All those close calls? All that craziness this time around? “To have it end the way it did today was unbelievable,” said Fowler’s father, Rod. “I think that made it even more special.”

Rickie Fowler with his Phoenix Open silverware
Rickie Fowler with his Phoenix Open silverware

This time, Fowler played to win instead of not to lose. He reached the green in two at the par-5 15th, his second shot from 239 yards clearing the hazard and leaving him with an easy two-putt birdie from 50 feet. He was tied with Grace, who was beginning to falter ahead of him.

Fowler saved par from just right of the 16th green. He drove the green on 17, the hole that had tormented him for years. Again, he needed only two putts for another birdie.

He was back to 17 under, two ahead of Grace, who’d bogeyed 17.

“To hit the shots that he did on those holes, after everything that had happened, was amazing,” said friend Aaron Baddeley, who lives five minutes from the course and had driven over with his wife and four of his five kids to see Fowler win. (Baddeley had done the same thing last year and in 2016, only to wind up giving condolences instead of congratulations.)

Friend Thomas said he believed Fowler’s win, under such harsh conditions and with bad breaks, will do more to steel him for future battles than had he coasted to victory.

“It was insane,” Thomas said of the events at the 11th hole.

The winner didn’t dispute that, or the fact that everything had turned out in the end. He flipped the winning ball to grandpa Taka, who caught it and beamed as grandma Jeanie captured the moment on her iPhone.

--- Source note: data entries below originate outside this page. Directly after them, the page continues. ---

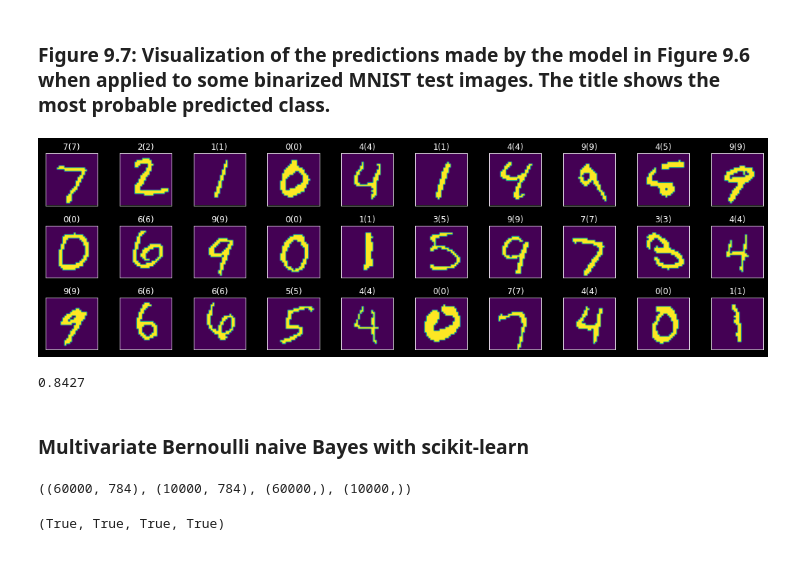
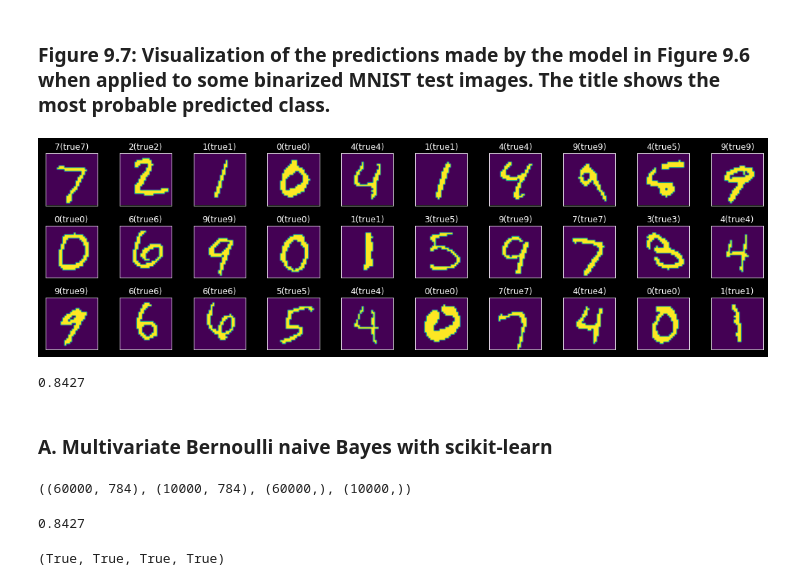
Before and after one commit to chofchof/probml, a Jupyter notebook: notebooks/book1/09/naive_bayes_mnist.ipynb, the cells around one changed output. Saved outputs shown, nothing was run; the diff lists cells and outputs as text; code cells hidden in the pictures.

Commit message:
Update naive Bayes

```diff
--- a/notebooks/book1/09/naive_bayes_mnist.ipynb
+++ b/notebooks/book1/09/naive_bayes_mnist.ipynb
@@ -84,23 +84,23 @@ show_images(theta_dc, 1, 10);
 # %%
 def predict(X, pi_c, theta_dc):
     log_pi_c = np.log(pi_c)
     log_theta_dc = np.log(theta_dc)
     log_theta_dc_neg = np.log(1 - theta_dc)
 
     def bayes_pred_stable(x):
         # x = x.unsqueeze(0)  # (28, 28) -> (1, 28, 28)
         x = np.expand_dims(x, 0)  # (28, 28) -> (1, 28, 28)
         log_p_x = log_theta_dc * x + log_theta_dc_neg * (1 - x)  # select the 0 and 1 pixels
         log_p_x = log_p_x.reshape(10, -1).sum(axis=1)  # log p(x|theta_dc)
         return log_pi_c + log_p_x
 
     return np.array([np.argmax(bayes_pred_stable(x)) for x in X])
 
 X1, y1 = X_test[:30], y_test[:30]
 preds = predict(X1, pi_c, theta_dc)
-show_images(X1, 3, 10, titles=[f"{d}({y})" for d, y in zip(preds, y1)]);
+show_images(X1, 3, 10, titles=[f"{d}(true{y})" for d, y in zip(preds, y1)]);
 # %% [output]
-[figure, old version]
+[figure, new version]
 # %%
 # Mean accuracy of the test set
 preds = predict(X_test, pi_c, theta_dc)
@@ -108,7 +108,7 @@ np.count_nonzero(preds == y_test) / len(y_test)
 # %% [output]
 0.8427
 # %% [markdown]
-### Multivariate Bernoulli naive Bayes with scikit-learn
+### A. Multivariate Bernoulli naive Bayes with scikit-learn
 # %%
 # Use original MNIST
 from sklearn.model_selection import train_test_split
@@ -119,7 +119,10 @@ X_train.shape, X_test.shape, y_train.shape, y_test.shape
 # %%
 from sklearn.naive_bayes import BernoulliNB
 clf = BernoulliNB(alpha=1.0, binarize=0.5)
-clf.fit(X_train, y_train);
+clf.fit(X_train, y_train)
+clf.score(X_test, y_test)
+# %% [output]
+0.8427
 # %%
 # class_count_: Number of samples encountered for each class during fitting.
 # class_log_prior_: Log probability of each class
```
Also changed, not shown: parts of 19 cells of this notebook, 1 other file.
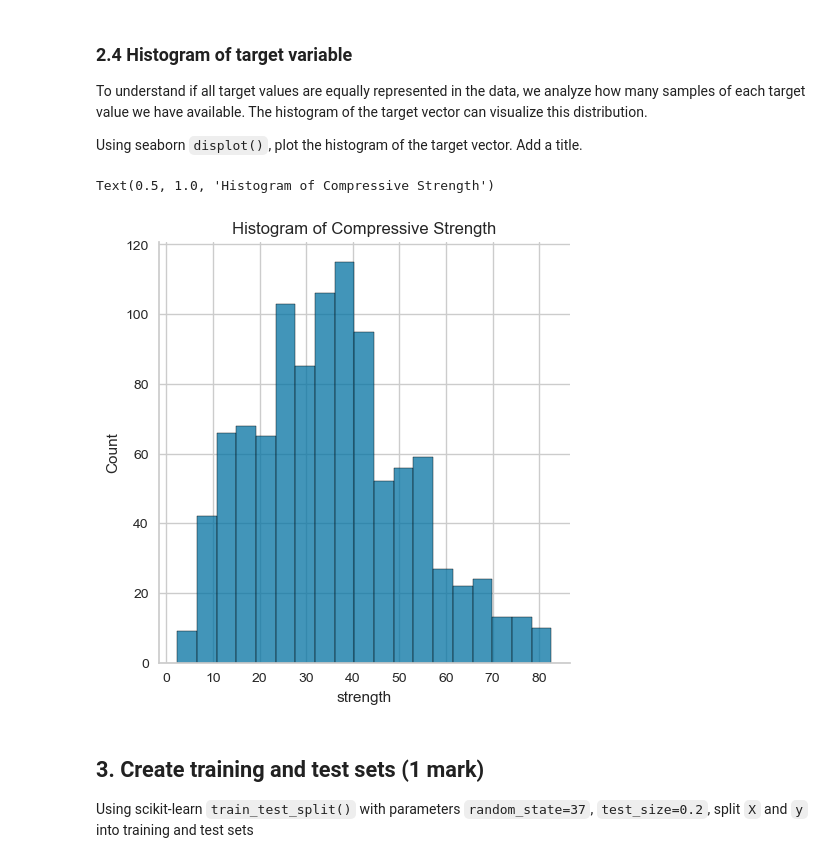
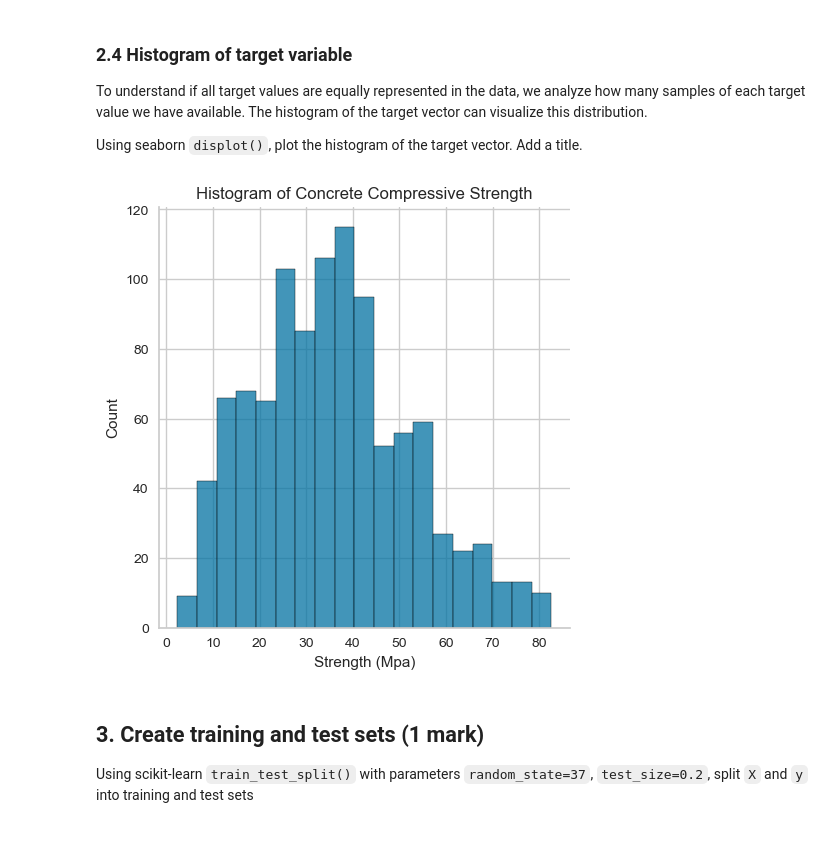
Before and after one commit to jcharlpretorius/ensf611_lab2, a Jupyter notebook: lab2.ipynb, the cells around one changed output. Saved outputs shown, nothing was run; the diff lists cells and outputs as text; code cells hidden in the pictures.

Commit message:
add plots

```diff
--- a/lab2.ipynb
+++ b/lab2.ipynb
@@ -138,10 +138,10 @@ To understand if all target values are equally represented in the data, we analy
 Using seaborn `displot()`, plot the histogram of the target vector. Add a title.
 # %%
 sns.displot(data=y)
-plt.title('Histogram of Compressive Strength')
+plt.title('Histogram of Concrete Compressive Strength')
+plt.xlabel("Strength (Mpa)");
 # %% [output]
-Text(0.5, 1.0, 'Histogram of Compressive Strength')
-[figure, old version]
+[figure, new version]
 # %% [markdown]
 ## 3. Create training and test sets (1 mark)
 
```
Also changed, not shown: parts of 4 cells of this notebook.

“Cheers,” Fowler said, raising a glass of Champagne as he met the media afterward. “I finally got it done.”